Ben Simmons, vs. Timberwolves (FD: $10,000, DK: $9,800)
Projected Points: FD: 49.47, DK: 50.34
Joel Embiid was a very (very, very) late scratch on Sunday and his status is questionable leading into Tuesday’s contest. These current projections for Simmons are working under the assumption Embiid plays and the former is pushing up against 5x value on both sites. In other words, he’s a fine play if the big man suits up. But he becomes a fantastic play if Embiid is out again. Simmons goes from a full-season 25% usage and 13.5% total rebounding percentage to 29% usage and 15% total rebounding with Embiid off the court. And unlike other Sixers rookies in years past, there isn’t much of a leash on Simmons’ minutes considering he’s averaging 36 per game. Minnesota is a bottom-third defensive team though the only real concern with Simmons here is the possibility that he gets a heavy dose of Jimmy Butler.

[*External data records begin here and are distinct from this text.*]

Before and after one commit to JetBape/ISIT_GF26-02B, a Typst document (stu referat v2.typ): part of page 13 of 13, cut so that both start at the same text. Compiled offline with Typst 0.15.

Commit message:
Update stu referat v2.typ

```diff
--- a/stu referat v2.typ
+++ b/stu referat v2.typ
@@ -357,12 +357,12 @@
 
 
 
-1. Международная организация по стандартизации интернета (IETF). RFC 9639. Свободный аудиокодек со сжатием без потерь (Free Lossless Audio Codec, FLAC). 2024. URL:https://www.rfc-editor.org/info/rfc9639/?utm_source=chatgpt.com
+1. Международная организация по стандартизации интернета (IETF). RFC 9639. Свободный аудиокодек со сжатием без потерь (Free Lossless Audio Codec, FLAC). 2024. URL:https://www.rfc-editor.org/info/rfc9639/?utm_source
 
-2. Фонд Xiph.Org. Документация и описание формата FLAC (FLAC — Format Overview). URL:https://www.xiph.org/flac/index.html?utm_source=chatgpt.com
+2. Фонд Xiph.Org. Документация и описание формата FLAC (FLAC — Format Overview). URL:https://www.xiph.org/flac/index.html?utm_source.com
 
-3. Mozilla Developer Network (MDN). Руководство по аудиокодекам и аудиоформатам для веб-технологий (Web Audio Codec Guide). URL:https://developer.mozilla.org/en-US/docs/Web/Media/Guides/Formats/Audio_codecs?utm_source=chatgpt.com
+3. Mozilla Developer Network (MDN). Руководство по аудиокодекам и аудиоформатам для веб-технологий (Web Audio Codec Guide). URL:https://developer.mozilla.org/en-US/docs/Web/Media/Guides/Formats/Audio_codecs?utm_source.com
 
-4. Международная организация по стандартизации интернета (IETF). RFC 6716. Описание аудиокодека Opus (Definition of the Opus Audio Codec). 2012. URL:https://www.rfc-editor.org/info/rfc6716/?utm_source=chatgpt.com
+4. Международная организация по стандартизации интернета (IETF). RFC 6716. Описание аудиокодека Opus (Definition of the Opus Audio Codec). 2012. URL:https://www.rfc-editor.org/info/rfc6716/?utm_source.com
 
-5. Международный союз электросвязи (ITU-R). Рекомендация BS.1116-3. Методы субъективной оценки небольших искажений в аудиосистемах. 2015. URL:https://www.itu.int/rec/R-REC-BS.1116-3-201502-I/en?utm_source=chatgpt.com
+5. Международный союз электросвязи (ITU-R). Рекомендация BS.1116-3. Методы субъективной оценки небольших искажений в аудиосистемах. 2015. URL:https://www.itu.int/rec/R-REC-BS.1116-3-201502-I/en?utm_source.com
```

I’m still buying on the matchup with the upside if Embiid sits.
Zach Randolph, vs. Suns (FD: $7,500, DK: $7,100)
Projected Points: FD: 38.69, DK: 39.2
Nothing is ever safe with the Sacramento Kings. They are in full-on tank mode, have a revolving cast of players shuttling back and forth from the G-League, and have no great incentive to keep any consistency with their rotations. But the one exception is Randolph, who is averaging 33 minutes per game over his last five, and has been excellent with a 24-point, 11-rebound, three-assist line in that time. But as the stats and opportunity have solidified, his price on both sites is up about 42%. He’s still worth it in a fantastic matchup against a Suns team allowing 5% more scoring and rebounding to opposing PF/C types.
Andre Drummond, vs. Nuggets (FD: $9,200, DK: $9,400)
Projected Points: FD: 45.08, DK: 46.01
Drummond is putting together his best season, averaging career highs in minutes (33.4) and rebounds (15.3) per game, to go along with his second-best scoring average at 14.1 points per game. His ability to stay on the court longer is due, in part, to his greatly improved defense and a near-miraculous improvement in free-throw shooting. Up to 61% from a career 40% mark. He’ll get a Nikola Jokic-less Denver team on Tuesday that will try to front him with Mason Plumlee and a revolving cast of undersized bigs. The Nuggets are allowing about 6% more scoring than league-average to opposing centers, and are about league-average keeping them off the glass. Drummond will be a handful for the Denver interior, and the limited offense of the Nuggets bigs puts him at less risk to get into early foul trouble.
Enes Kanter, vs. Lakers (FD: $6,600, DK: $6,400)
Projected Points: FD: 31.09, DK: 32.97
Kanter is a high-risk, high-reward play on Tuesday. From a safety perspective, I greatly prefer Drummond to the rest of the center position. If you’re looking to take an upside risk, though, Kanter fits the bill. He’s incredibly inconsistent because his minutes are all over the place, and he doesn’t play a lick of defense. But that’s less of a concern against the Lakers who tend to play small after getting 20 minutes from Brook Lopez. They are among the worst in the league at defending the center position, allowing about 7% more scoring than league-average to opposing bigs. If Kanter stays out of early foul trouble and his minutes push up toward 30, then he has as much upside as anyone in this price tier. Those are, of course, big ifs.